[Start of section]

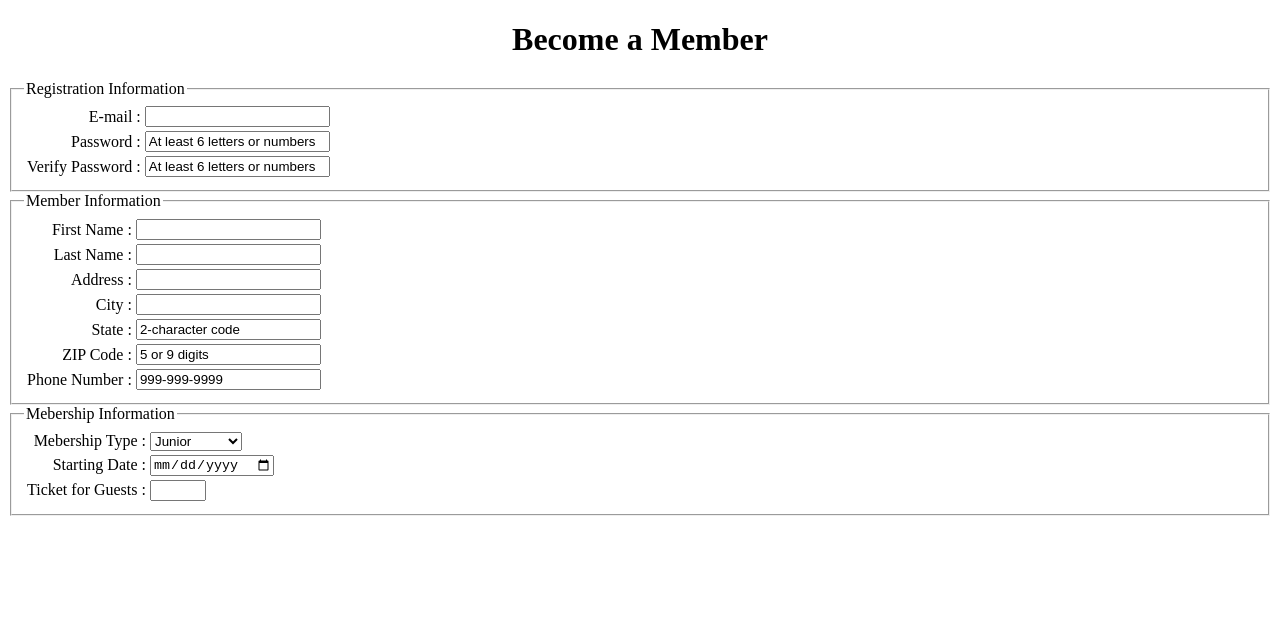
Repository: kjungyoun/Web_Study_2021
Page: homework_front/WebContent/0302/0302.html
These files come from the project's save history. The page is drawn as it stood at one moment and after the next save; the edit follows.
The browser window is 1280 px wide. The pictures show the whole page.

Above is the page before, as saved 2021-03-02 12:04:02.

After the next save:
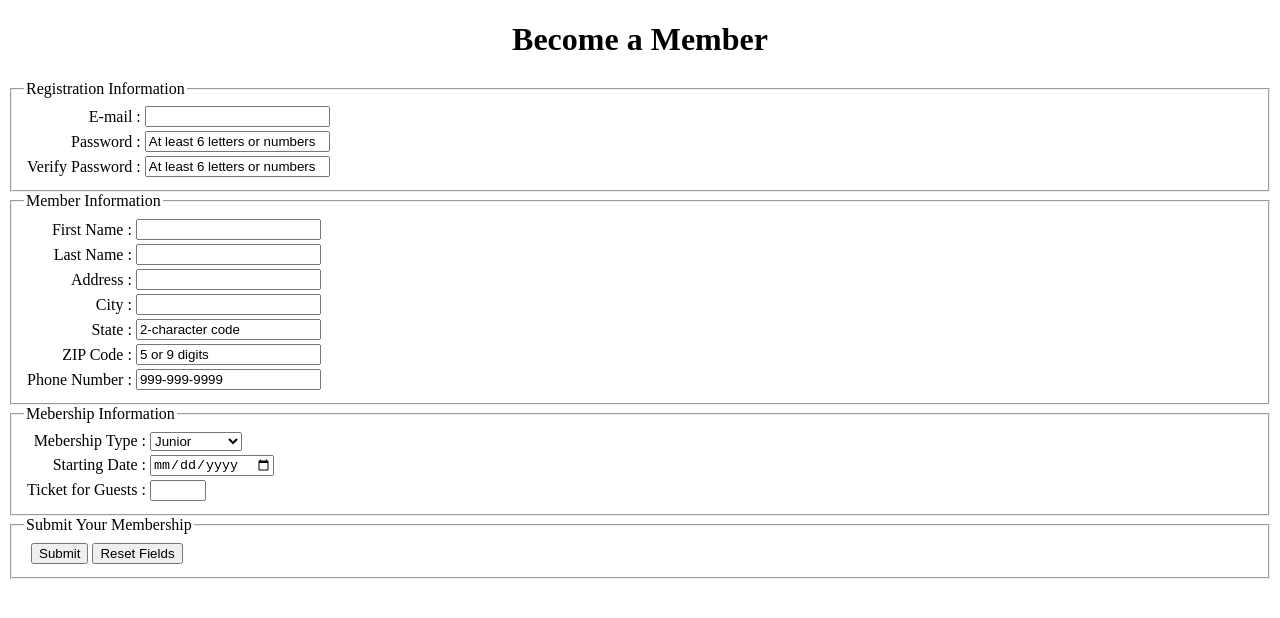
Saved 2 min 25 s later.
--- a/homework_front/WebContent/0302/0302.html
+++ b/homework_front/WebContent/0302/0302.html
@@ -142,6 +142,18 @@
 			</tr>
 		</table>
 	</fieldset>
+	<fieldset>
+		<legend>Submit Your Membership</legend>
+		<table>
+			<tr>
+				<td></td>
+				<td>
+					<button type="submit">Submit</button>
+					<button type="reset">Reset Fields</button>
+				</td>
+			</tr>
+		</table>
+	</fieldset>
 </form>
 </body>
 </html>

[End of section]

With all pictures omitted, repeat every record above word for word.

Repository: kjungyoun/Web_Study_2021
Page: homework_front/WebContent/0302/0302.html
These files come from the project's save history. The page is drawn as it stood at one moment and after the next save; the edit follows.
The browser window is 1280 px wide. The pictures show the whole page.

Above is the page before, as saved 2021-03-02 12:04:02.

After the next save:
Saved 2 min 25 s later.
--- a/homework_front/WebContent/0302/0302.html
+++ b/homework_front/WebContent/0302/0302.html
@@ -142,6 +142,18 @@
 			</tr>
 		</table>
 	</fieldset>
+	<fieldset>
+		<legend>Submit Your Membership</legend>
+		<table>
+			<tr>
+				<td></td>
+				<td>
+					<button type="submit">Submit</button>
+					<button type="reset">Reset Fields</button>
+				</td>
+			</tr>
+		</table>
+	</fieldset>
 </form>
 </body>
 </html>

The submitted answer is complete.